Are there economies of scale to data in internet search? This paper is first to use real search engine query logs to empirically investigate how data drives the quality of internet search results. We find evidence that the quality of search results improve with more data on previous searches. Moreover, our results indicate that the type of data matters as well: personalized information is particularly valuable as it massively increases the speed of learning. We also provide some evidence that factors not directly related to data such as the general quality of the applied algorithms play an important role. The suggested methods to disentangle the effect of data from other factors driving the quality of search results can be applied to assess the returns to data in various recommendation systems in e-commerce, including product and information search.
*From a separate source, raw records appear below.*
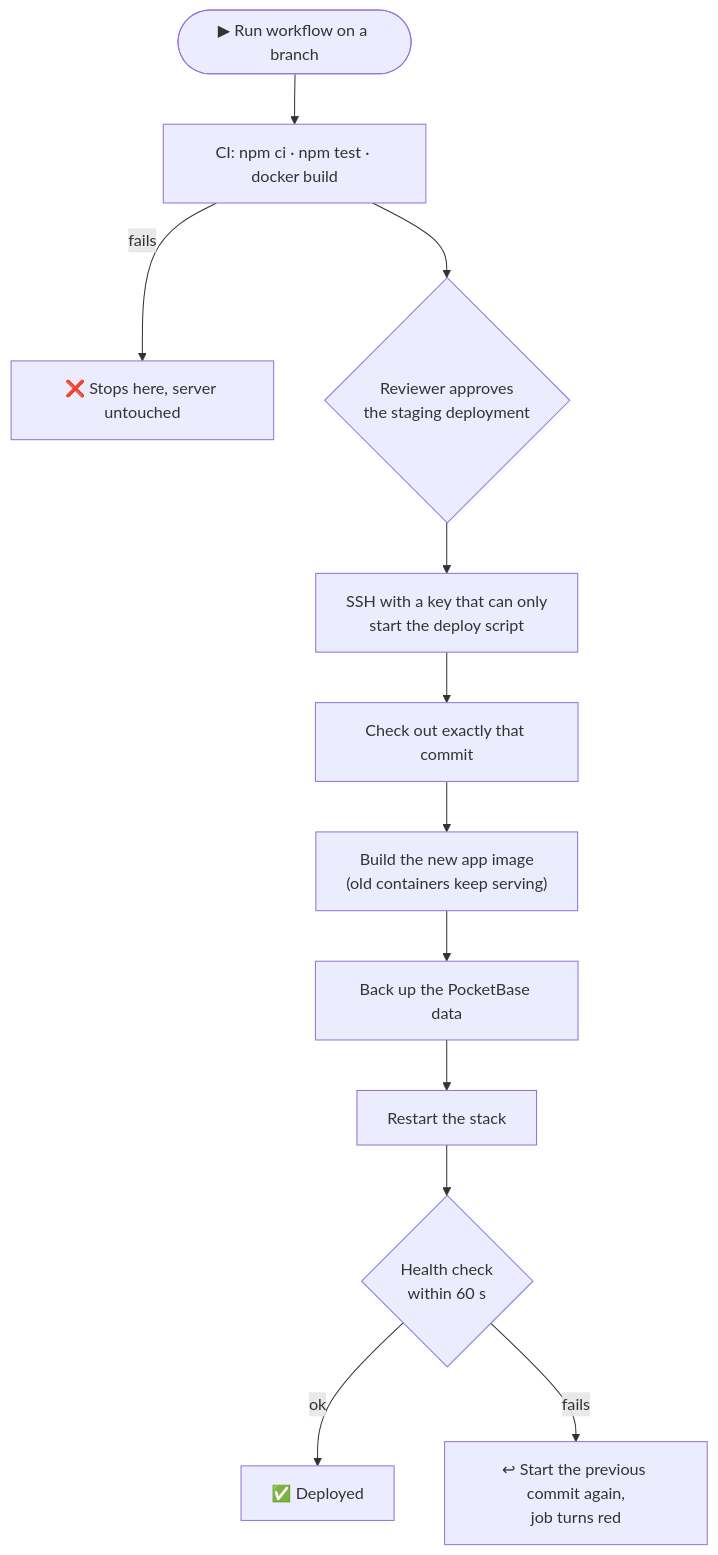
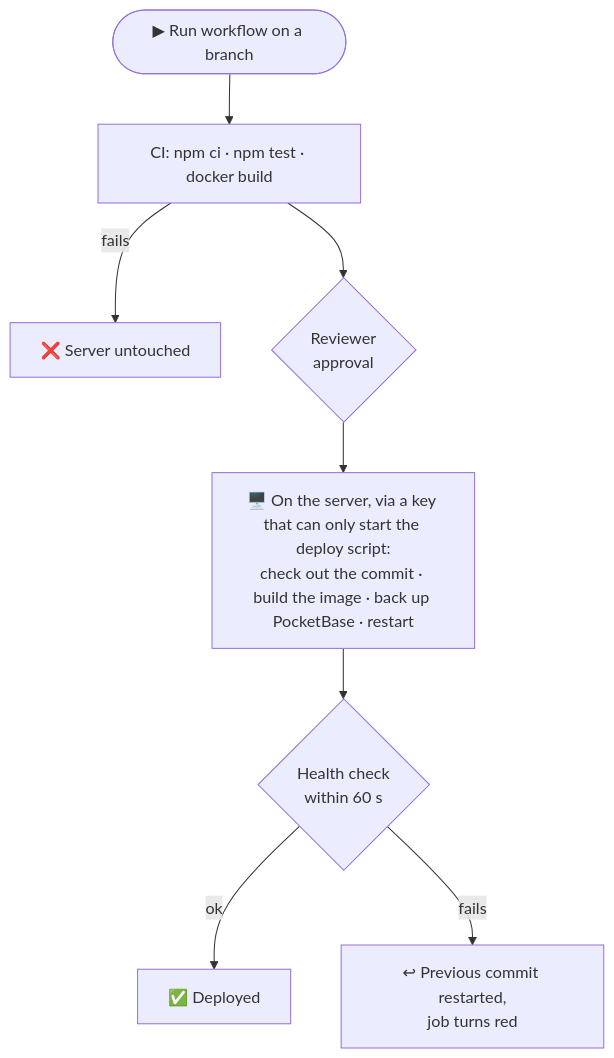
Before and after one commit to MorpheusMXML/hamburn-cozynights: the second of 2 diagrams in docs/develop/deployment.md, drawn with Mermaid. The commit also changed other lines of this file and 4 other files, not shown here.

First line of the commit message:
docs: render Mermaid labels in page context and compact wide diagrams

````diff
--- a/docs/develop/deployment.md
+++ b/docs/develop/deployment.md
@@ -52,14 +52,10 @@
 ```mermaid
 flowchart TD
   run(["▶ Run workflow on a branch"]) --> verify["CI: npm ci · npm test · docker build"]
-  verify -- fails --> stop1["❌ Stops here, server untouched"]
-  verify --> approve{"Reviewer approves<br/>the staging deployment"}
-  approve --> ssh["SSH with a key that can only<br/>start the deploy script"]
-  ssh --> checkout["Check out exactly that commit"]
-  checkout --> build["Build the new app image<br/>(old containers keep serving)"]
-  build --> backup["Back up the PocketBase data"]
-  backup --> up["Restart the stack"]
-  up --> health{"Health check<br/>within 60 s"}
+  verify -- fails --> stop1["❌ Server untouched"]
+  verify --> approve{"Reviewer<br/>approval"}
+  approve --> server["🖥️ On the server, via a key that can only start the deploy script:<br/>check out the commit · build the image · back up PocketBase · restart"]
+  server --> health{"Health check<br/>within 60 s"}
   health -- ok --> done["✅ Deployed"]
-  health -- fails --> rollback["↩ Start the previous commit again,<br/>job turns red"]
+  health -- fails --> rollback["↩ Previous commit restarted,<br/>job turns red"]
 ```
````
We also discuss the managerial, privacy, and competition policy implications of our findings.
Keywords: Big Data, Recommendation quality, Internet search, E-Commerce, Economies of Scale, Search engines
Frei zugängliche Version: (econstor)